• **INPUT MATERIAL**
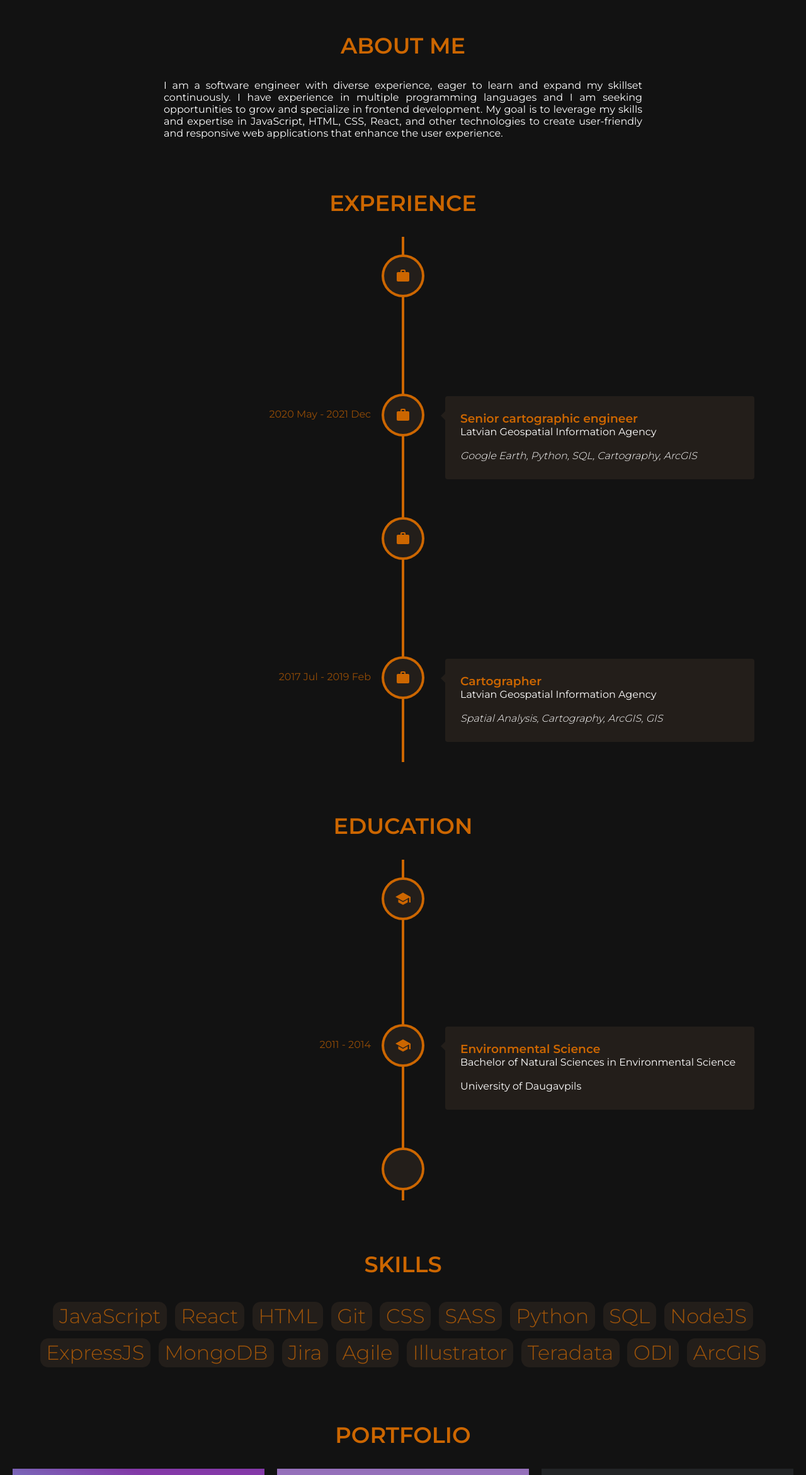
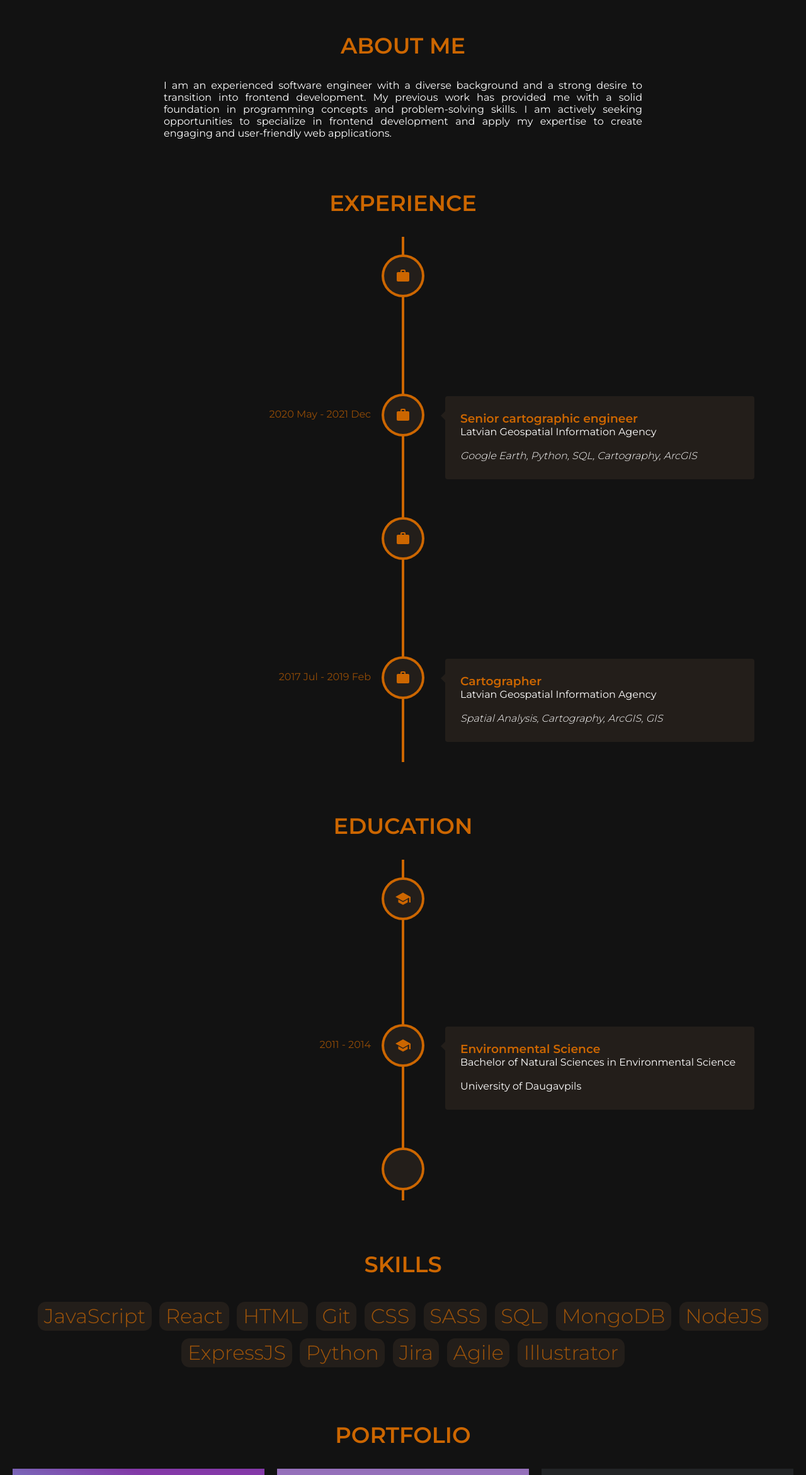
Before and after one commit to olegskrivko/resume, a React (Create React App) app: page / in a window 1280 px wide. Shown: the part 888-3230 px from the top of the page at 63% size. Built offline with nearby package versions, Linux system fonts and the light colour scheme.

Commit message:
update info

```diff
--- a/src/components/about/About.jsx
+++ b/src/components/about/About.jsx
@@ -8,13 +8,12 @@ const About = () => {
         <h2 className="section-title">About me</h2>
         <div className="about-wrapper">
           <p className="about-text">
-            I am a software engineer with diverse experience, eager to learn and
-            expand my skillset continuously. I have experience in multiple
-            programming languages and I am seeking opportunities to grow and
-            specialize in frontend development. My goal is to leverage my skills
-            and expertise in JavaScript, HTML, CSS, React, and other
-            technologies to create user-friendly and responsive web applications
-            that enhance the user experience.
+            I am an experienced software engineer with a diverse background and
+            a strong desire to transition into frontend development. My previous
+            work has provided me with a solid foundation in programming concepts
+            and problem-solving skills. I am actively seeking opportunities to
+            specialize in frontend development and apply my expertise to create
+            engaging and user-friendly web applications.
           </p>
         </div>
       </section>
--- a/src/components/skills/Skills.jsx
+++ b/src/components/skills/Skills.jsx
@@ -14,17 +14,14 @@ const Skills = () => {
           <p className="skills-item">Git</p>
           <p className="skills-item">CSS</p>
           <p className="skills-item">SASS</p>
-          <p className="skills-item">Python</p>
           <p className="skills-item">SQL</p>
+          <p className="skills-item">MongoDB</p>
           <p className="skills-item">NodeJS</p>
           <p className="skills-item">ExpressJS</p>
-          <p className="skills-item">MongoDB</p>
+          <p className="skills-item">Python</p>
           <p className="skills-item">Jira</p>
           <p className="skills-item">Agile</p>
           <p className="skills-item">Illustrator</p>
-          <p className="skills-item">Teradata</p>
-          <p className="skills-item">ODI</p>
-          <p className="skills-item">ArcGIS</p>
         </div>
       </section>
     </div>
```
Also changed, not shown: 1 other file (tests, documents, lock files or other folders).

• **WHAT YOU NEED TO DO**
All lines above in which the word "components" occurs should be identified and copied.

• **TASK RESPONSE**
--- a/src/components/about/About.jsx
+++ b/src/components/about/About.jsx
--- a/src/components/skills/Skills.jsx
+++ b/src/components/skills/Skills.jsx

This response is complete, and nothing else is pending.